It could have been a century ago: I descended from the subterranean locomotive to make a rendezvous with a Frenchman at a café to gain access to my base of operations.
Flowing from a deep well of tedium, this J-Horror Ringu “re-boot” made me nostalgic for a film I haven’t actually seen. (Shame, shame.) Over the course of one-hundred long minutes, I was challenged to feel sympathy for young hospital psychologist, Mayu (Elaiza Ikeda), find her insufferable brother, Kazuma (Hiroya Shimizu), endearing, and be remotely crept out by the “mysterious girl” (Himeka Himejima). It failed on all counts. The director of the original franchise, Hideo Nakata, was at the helm and managed to drain whatever life was present in the original to present an over-lit, under-developed story which only managed to elicit an enthusiastic response from the audience on two occasions. The first was from a direct nod to the video of “girl-with-hair-emerging-from-well”; the second was a raucous laugh at the discovery of a victim that reminded me of nothing else so much as Martin Prince’s contorted corpse reveal in The Simpson’s “Nightmare on Evergreen Terrace”.
7/12: Little Monsters
Director Abe Forsythe accomplishes what I had thought impossible: wringing another blood droplet from parched Zombie Movie cloth. (Bad metaphor: forgive me, it’s early.) Little Monsters opens with an hilarious montage of a couple constantly bickering while the credits run, setting things up nicely for dead-beat, former musician Dave (Alexander England) to hit rock bottom and crash at his sister’s place. While there, he connects with his nephew, and ultimately meets the nephew’s kindergarten teacher, Miss Clementine (Lupita Nyong’o, playing her as a cross between a schoolmarm and a manic pixie dream girl). What follows is a field-trip to a local zoo, which happens to be situated right next to an American military research facility. (Forsythe knows well that he’s re-treading the zombie thing; when troops are called in there’s the exchange, “Zombies?
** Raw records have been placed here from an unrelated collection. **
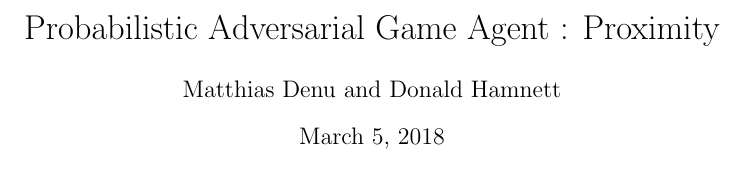
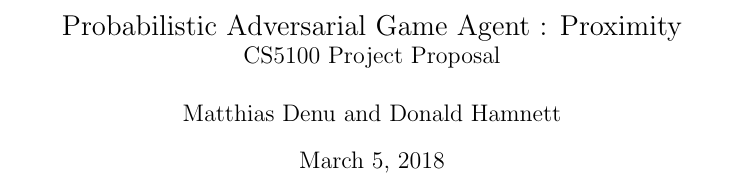
Before and after one commit to madenu/ProximityGameAI, a LaTeX document (Proposal/proposal.tex): part of one column of page 1 of 2, cut so that both start at the same text. The pictures show the PDF file Proposal/proposal.pdf that the author committed with the source.

Commit message:
added subtitle to proposal

```diff
--- a/Proposal/proposal.tex
+++ b/Proposal/proposal.tex
@@ -11,7 +11,7 @@
 \usepackage[backend = biber, style=numeric, sorting=none]{biblatex}
 \addbibresource{proposal.bib}
 \begin{document}
-\title{Probabilistic Adversarial Game Agent : Proximity}
+\title{\Large Probabilistic Adversarial Game Agent : Proximity\\ \large CS5100 Project Proposal}
 \author{Matthias Denu and Donald Hamnett}
 \date{March 5, 2018}
 \maketitle
```
Also changed, not shown: Proposal/proposal.pdf.
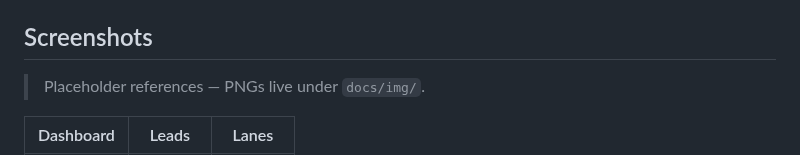
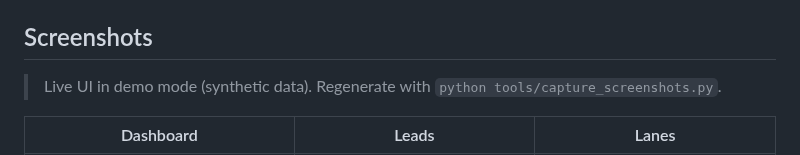
Before and after one commit to eldoktor1/recon-ctl, a Markdown page: README.md, the part around one of its changes. GitHub-like rendering.

```diff
--- a/README.md
+++ b/README.md
@@ -51,7 +51,7 @@ web-cache deception, active param discovery (arjun), and GitHub-leak hunting. Fu
 
 ## Screenshots
 
-> Placeholder references — PNGs live under `docs/img/`.
+> Live UI in demo mode (synthetic data). Regenerate with `python tools/capture_screenshots.py`.
 
 | Dashboard | Leads | Lanes |
 |---|---|---|
```
Also changed, not shown: other parts of README.md (+1 -1 lines), docs/research/beginner-first-report_2026-07-25.md (added, +62 -0 lines), docs/img/assets.png (added), docs/img/dashboard.png (added), docs/img/findings.png (added), docs/img/lanes.png (added), docs/img/leads.png (added), 2 other files.
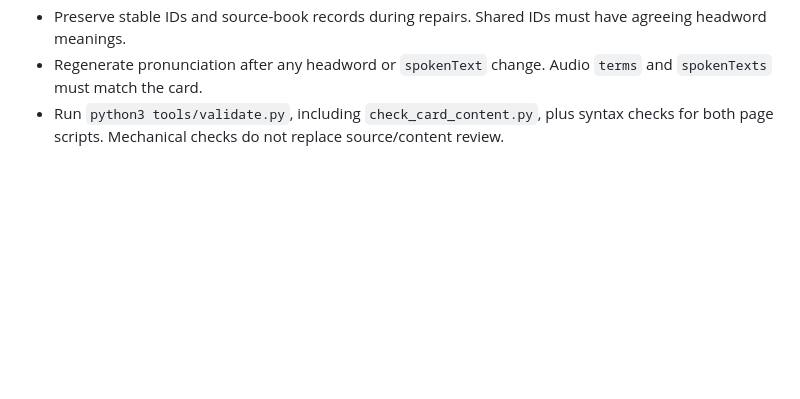
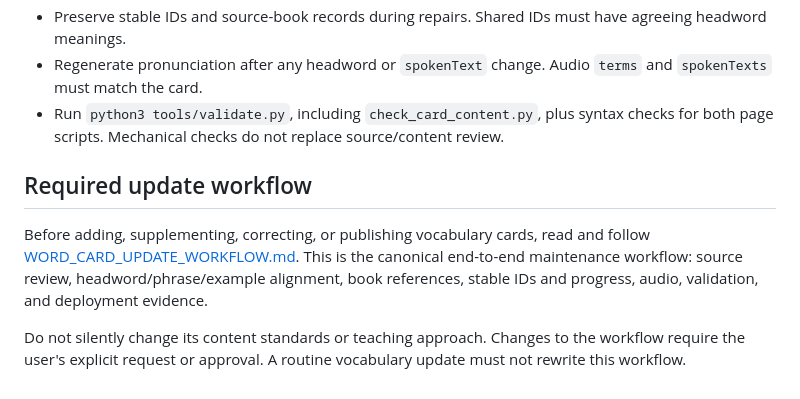
Before and after one commit to qscefnthm/word_card, a Markdown page: AGENTS.md, the part around the change. GitHub-like rendering; blank space fills up the shorter version.

Commit message:
Document canonical vocabulary update workflow v1.0 and link it from AGENTS

```diff
--- a/AGENTS.md
+++ b/AGENTS.md
@@ -44,3 +44,9 @@
 - Preserve stable IDs and source-book records during repairs. Shared IDs must have agreeing headword meanings.
 - Regenerate pronunciation after any headword or `spokenText` change. Audio `terms` and `spokenTexts` must match the card.
 - Run `python3 tools/validate.py`, including `check_card_content.py`, plus syntax checks for both page scripts. Mechanical checks do not replace source/content review.
+
+## Required update workflow
+
+Before adding, supplementing, correcting, or publishing vocabulary cards, read and follow [WORD_CARD_UPDATE_WORKFLOW.md](WORD_CARD_UPDATE_WORKFLOW.md). This is the canonical end-to-end maintenance workflow: source review, headword/phrase/example alignment, book references, stable IDs and progress, audio, validation, and deployment evidence.
+
+Do not silently change its content standards or teaching approach. Changes to the workflow require the user's explicit request or approval. A routine vocabulary update must not rewrite this workflow.
```
Also changed, not shown: WORD_CARD_UPDATE_WORKFLOW.md (added, +384 -0 lines).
Again?” –Yeah. “Fast ones, or slow ones?” –Slow ones. “Thank God it’s the slow ones.”)
The movie is not only an odd mishmash of rom-com and zombie horror, but also plays like an R-rated version of a G-rated movie: if it Continue reading 2019 FANTASIA FILM FESTIVAL: OMNIBUS FIELD REPORT #1